## TASK TO COMPLETE
Here are some records; copy every line that holds the word "files".

=== INFORMATION ===

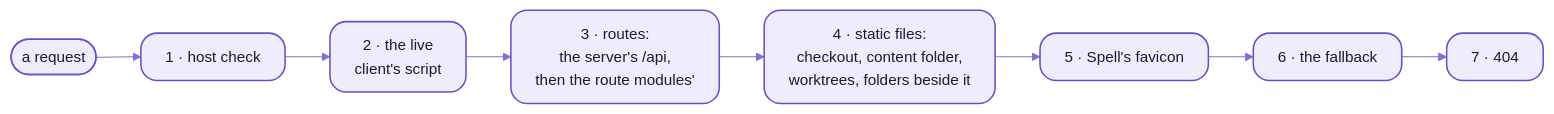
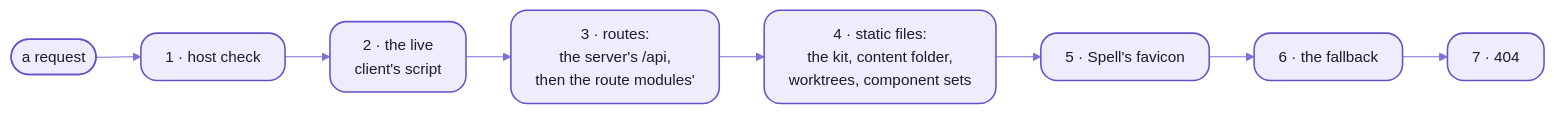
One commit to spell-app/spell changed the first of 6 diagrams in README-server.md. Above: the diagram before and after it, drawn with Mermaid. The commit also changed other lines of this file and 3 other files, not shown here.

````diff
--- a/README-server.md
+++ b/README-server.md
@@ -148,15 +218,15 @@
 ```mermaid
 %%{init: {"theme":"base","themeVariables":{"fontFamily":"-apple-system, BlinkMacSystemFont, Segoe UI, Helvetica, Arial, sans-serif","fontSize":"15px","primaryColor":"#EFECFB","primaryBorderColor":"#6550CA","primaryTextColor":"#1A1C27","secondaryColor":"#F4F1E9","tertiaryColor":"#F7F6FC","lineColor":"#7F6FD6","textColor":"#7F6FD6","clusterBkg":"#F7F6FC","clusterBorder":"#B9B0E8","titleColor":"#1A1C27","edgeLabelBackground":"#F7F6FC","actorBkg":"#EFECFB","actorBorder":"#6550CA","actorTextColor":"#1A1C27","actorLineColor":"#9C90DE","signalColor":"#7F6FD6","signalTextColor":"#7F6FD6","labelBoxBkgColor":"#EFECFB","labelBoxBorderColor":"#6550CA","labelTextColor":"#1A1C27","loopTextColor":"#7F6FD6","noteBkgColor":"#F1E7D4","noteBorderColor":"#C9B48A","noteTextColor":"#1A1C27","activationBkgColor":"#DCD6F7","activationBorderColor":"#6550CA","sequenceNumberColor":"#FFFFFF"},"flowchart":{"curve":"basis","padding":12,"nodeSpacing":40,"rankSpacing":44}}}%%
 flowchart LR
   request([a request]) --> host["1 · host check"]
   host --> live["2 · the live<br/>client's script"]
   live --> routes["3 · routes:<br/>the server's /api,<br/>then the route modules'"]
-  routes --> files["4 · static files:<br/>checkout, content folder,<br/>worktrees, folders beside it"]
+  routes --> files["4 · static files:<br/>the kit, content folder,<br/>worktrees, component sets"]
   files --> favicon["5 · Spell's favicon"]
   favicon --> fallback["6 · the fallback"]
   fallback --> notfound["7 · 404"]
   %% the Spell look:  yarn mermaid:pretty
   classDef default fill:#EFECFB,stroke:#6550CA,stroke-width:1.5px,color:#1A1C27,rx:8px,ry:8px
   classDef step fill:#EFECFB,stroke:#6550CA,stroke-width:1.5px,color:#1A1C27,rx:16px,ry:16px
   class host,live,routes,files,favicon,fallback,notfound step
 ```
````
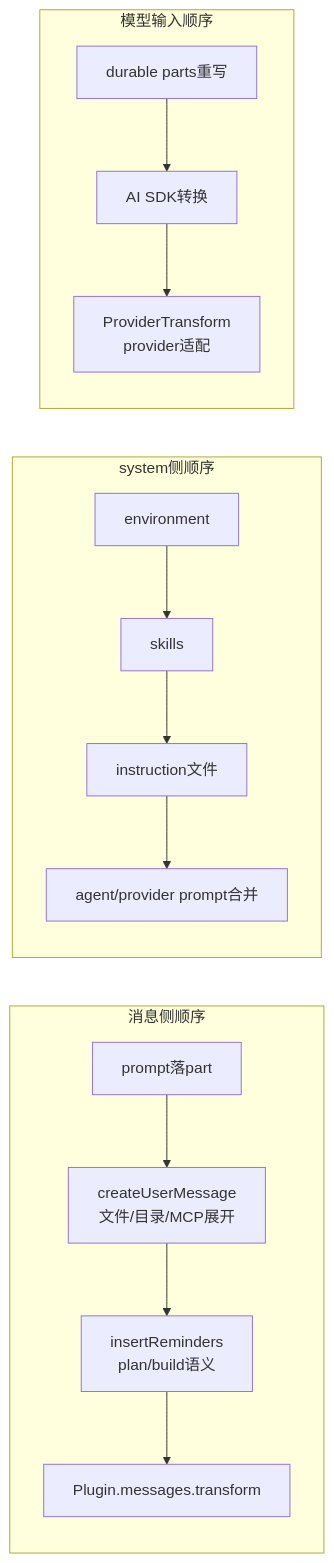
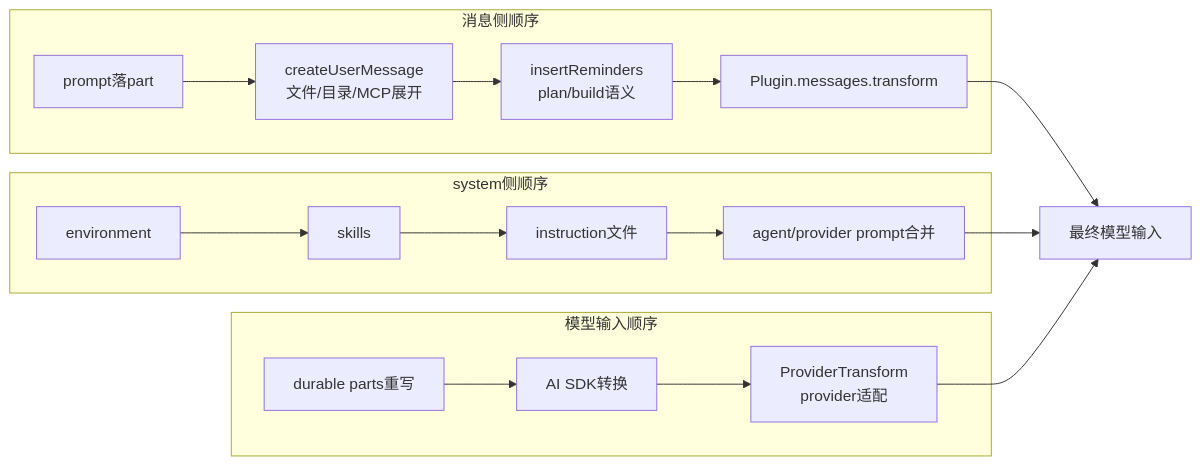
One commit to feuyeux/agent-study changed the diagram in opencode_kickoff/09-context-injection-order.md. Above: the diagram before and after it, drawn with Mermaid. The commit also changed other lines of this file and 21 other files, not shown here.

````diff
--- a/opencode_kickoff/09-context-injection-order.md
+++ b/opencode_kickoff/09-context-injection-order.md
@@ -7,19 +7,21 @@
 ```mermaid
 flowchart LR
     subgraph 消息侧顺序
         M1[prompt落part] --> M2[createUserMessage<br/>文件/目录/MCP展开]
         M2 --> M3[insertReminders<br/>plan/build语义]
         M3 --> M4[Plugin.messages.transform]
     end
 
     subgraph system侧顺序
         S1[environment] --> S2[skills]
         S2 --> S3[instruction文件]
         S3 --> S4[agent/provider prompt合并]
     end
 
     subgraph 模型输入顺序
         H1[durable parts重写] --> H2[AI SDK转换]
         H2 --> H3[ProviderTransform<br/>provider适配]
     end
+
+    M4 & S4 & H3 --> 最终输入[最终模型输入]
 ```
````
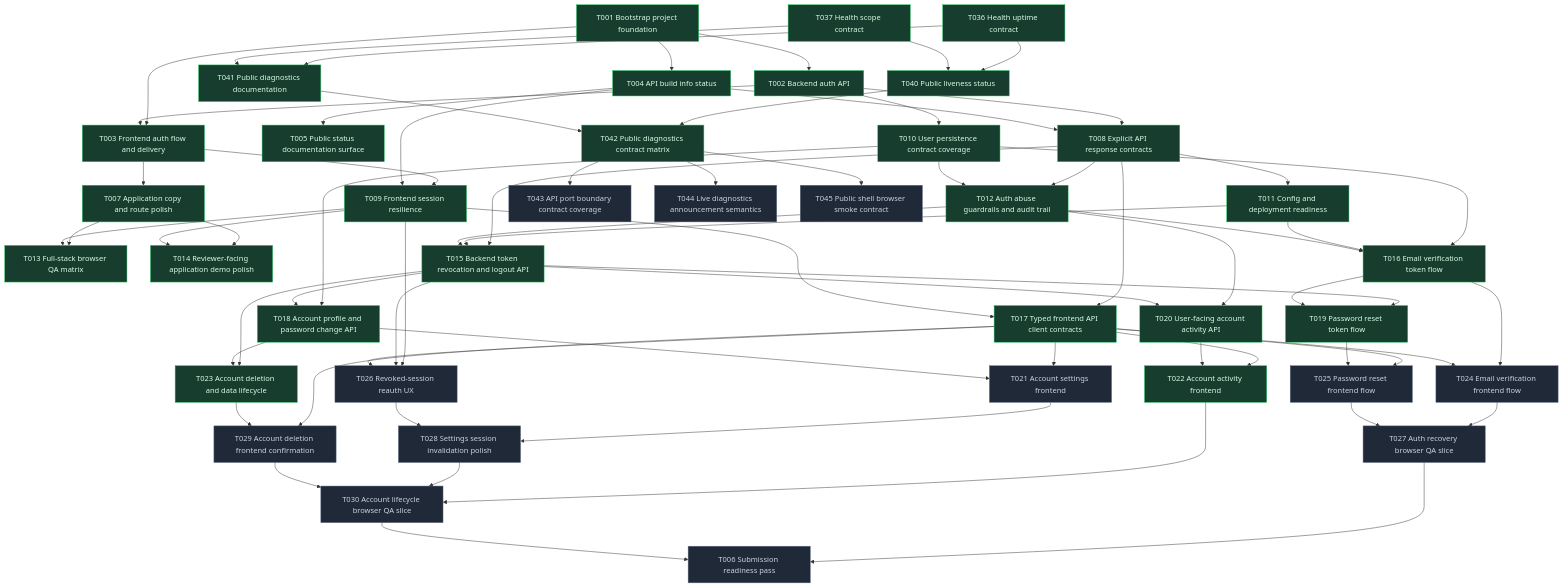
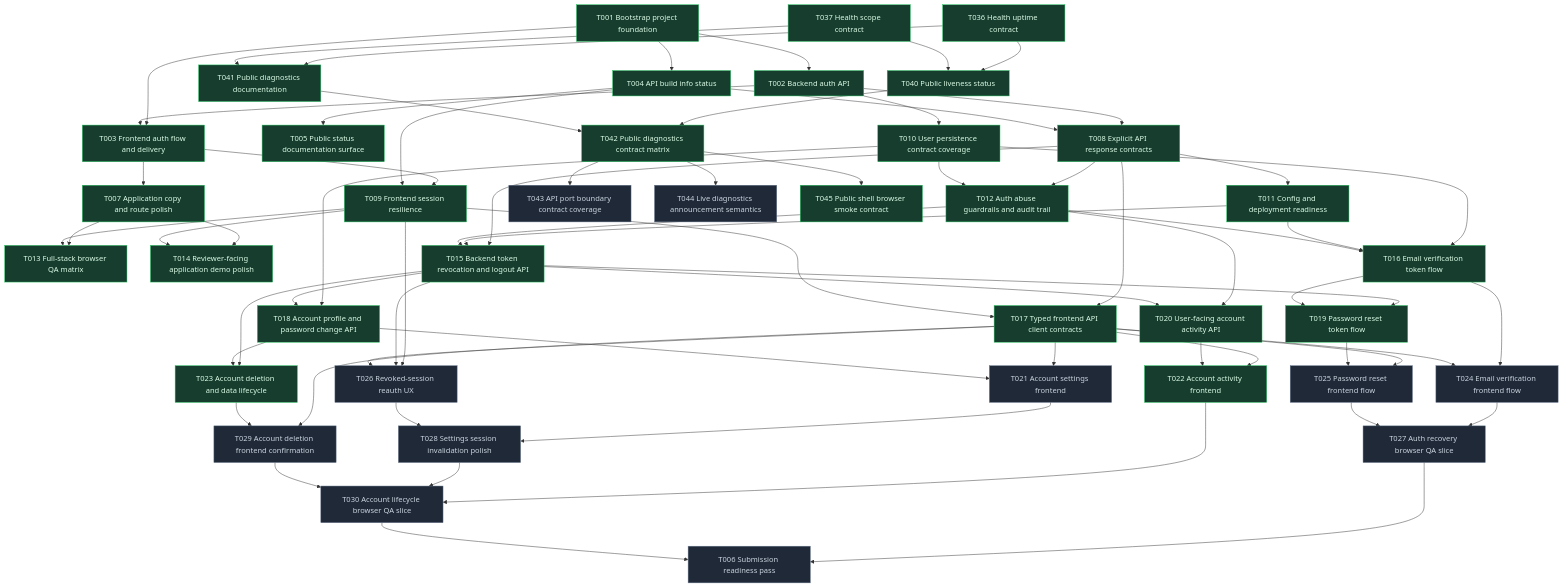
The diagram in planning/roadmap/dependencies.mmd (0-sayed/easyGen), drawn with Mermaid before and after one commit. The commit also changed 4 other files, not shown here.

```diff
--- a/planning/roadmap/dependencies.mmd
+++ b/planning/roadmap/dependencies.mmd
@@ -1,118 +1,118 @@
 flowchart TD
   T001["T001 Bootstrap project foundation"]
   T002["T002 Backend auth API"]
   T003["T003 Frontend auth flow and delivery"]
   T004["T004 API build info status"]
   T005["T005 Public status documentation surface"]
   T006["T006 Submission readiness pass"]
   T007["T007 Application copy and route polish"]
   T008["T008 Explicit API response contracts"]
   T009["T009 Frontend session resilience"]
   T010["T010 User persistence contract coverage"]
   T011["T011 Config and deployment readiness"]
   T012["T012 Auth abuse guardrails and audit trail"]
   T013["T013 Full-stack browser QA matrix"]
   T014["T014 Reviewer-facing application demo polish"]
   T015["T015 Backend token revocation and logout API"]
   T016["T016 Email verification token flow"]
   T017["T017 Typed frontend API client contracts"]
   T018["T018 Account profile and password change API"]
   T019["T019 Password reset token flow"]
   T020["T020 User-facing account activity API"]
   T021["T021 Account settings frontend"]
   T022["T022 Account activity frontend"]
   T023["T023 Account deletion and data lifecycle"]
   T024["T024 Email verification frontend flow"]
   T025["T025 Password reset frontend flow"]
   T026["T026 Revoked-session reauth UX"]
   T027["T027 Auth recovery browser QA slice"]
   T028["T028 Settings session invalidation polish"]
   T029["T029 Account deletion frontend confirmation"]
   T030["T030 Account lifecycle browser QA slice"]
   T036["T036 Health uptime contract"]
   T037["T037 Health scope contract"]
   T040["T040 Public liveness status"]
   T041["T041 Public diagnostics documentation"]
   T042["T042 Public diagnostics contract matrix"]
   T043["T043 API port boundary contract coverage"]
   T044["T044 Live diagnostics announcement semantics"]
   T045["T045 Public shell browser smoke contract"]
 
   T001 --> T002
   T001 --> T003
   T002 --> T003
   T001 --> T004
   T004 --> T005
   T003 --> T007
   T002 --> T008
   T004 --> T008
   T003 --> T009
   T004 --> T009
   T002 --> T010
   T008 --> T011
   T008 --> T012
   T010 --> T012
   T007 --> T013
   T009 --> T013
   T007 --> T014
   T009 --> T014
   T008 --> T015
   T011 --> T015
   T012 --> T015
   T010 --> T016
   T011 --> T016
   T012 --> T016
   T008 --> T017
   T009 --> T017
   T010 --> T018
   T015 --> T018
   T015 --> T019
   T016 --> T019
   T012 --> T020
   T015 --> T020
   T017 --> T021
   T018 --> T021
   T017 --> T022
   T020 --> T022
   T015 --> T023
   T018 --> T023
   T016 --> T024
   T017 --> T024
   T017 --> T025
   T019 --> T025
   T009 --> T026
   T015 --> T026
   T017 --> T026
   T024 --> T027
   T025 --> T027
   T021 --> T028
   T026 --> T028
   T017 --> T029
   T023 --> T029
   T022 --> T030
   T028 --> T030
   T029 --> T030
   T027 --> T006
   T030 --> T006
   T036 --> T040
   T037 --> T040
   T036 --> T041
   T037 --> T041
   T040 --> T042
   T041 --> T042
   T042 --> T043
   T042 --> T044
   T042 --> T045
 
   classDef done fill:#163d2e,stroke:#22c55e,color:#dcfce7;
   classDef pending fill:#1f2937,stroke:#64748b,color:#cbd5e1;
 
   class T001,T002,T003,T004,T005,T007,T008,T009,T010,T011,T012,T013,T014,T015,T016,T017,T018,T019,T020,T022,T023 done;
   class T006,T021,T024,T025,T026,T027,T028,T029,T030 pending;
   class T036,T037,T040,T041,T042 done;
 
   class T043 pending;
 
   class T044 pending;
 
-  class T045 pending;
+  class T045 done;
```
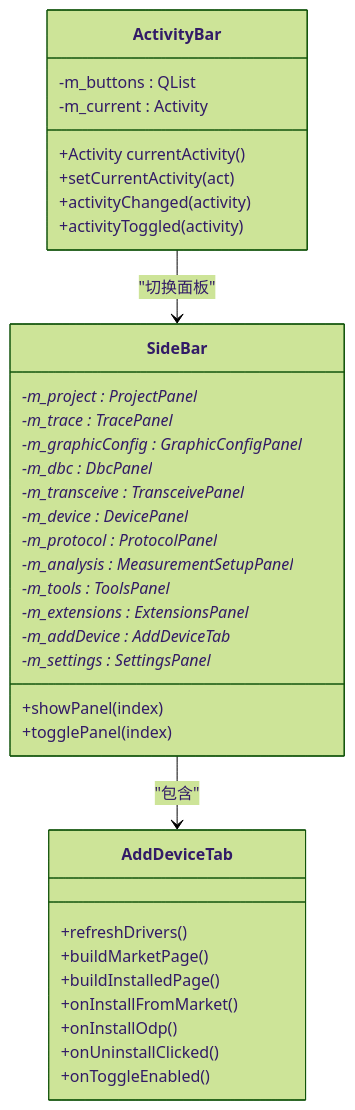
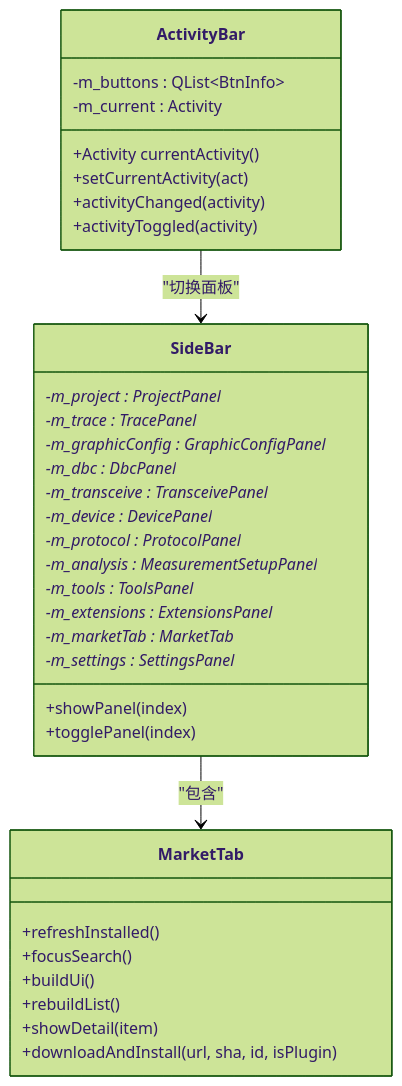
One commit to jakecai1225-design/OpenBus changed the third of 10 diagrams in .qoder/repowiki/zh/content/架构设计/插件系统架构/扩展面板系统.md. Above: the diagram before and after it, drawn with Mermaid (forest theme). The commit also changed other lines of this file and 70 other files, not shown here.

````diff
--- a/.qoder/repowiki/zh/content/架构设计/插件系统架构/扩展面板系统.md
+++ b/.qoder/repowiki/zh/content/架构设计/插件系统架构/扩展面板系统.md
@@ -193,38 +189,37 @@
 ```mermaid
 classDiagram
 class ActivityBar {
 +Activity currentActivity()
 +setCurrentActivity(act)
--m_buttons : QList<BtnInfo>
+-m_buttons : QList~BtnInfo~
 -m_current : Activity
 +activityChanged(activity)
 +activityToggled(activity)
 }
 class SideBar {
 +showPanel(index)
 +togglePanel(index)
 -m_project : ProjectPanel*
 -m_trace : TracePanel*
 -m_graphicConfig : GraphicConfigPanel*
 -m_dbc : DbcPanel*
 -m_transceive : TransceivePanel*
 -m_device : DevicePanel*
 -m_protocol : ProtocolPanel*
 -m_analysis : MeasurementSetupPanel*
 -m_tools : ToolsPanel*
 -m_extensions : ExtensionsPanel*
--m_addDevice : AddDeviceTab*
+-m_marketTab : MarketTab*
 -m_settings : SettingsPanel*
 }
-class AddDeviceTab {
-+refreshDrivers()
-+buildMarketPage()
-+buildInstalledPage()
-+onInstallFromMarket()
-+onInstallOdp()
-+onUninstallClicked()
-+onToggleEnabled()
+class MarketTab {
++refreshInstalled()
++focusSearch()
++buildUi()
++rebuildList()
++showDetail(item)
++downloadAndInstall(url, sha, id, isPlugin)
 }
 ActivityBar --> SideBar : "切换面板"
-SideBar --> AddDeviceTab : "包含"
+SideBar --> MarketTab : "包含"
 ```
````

===

## RESULT OF THIS EXERCISE
One commit to spell-app/spell changed the first of 6 diagrams in README-server.md. Above: the diagram before and after it, drawn with Mermaid. The commit also changed other lines of this file and 3 other files, not shown here.
-  routes --> files["4 · static files:<br/>checkout, content folder,<br/>worktrees, folders beside it"]
+  routes --> files["4 · static files:<br/>the kit, content folder,<br/>worktrees, component sets"]
   files --> favicon["5 · Spell's favicon"]
   class host,live,routes,files,favicon,fallback,notfound step
One commit to feuyeux/agent-study changed the diagram in opencode_kickoff/09-context-injection-order.md. Above: the diagram before and after it, drawn with Mermaid. The commit also changed other lines of this file and 21 other files, not shown here.
The diagram in planning/roadmap/dependencies.mmd (0-sayed/easyGen), drawn with Mermaid before and after one commit. The commit also changed 4 other files, not shown here.
One commit to jakecai1225-design/OpenBus changed the third of 10 diagrams in .qoder/repowiki/zh/content/架构设计/插件系统架构/扩展面板系统.md. Above: the diagram before and after it, drawn with Mermaid (forest theme). The commit also changed other lines of this file and 70 other files, not shown here.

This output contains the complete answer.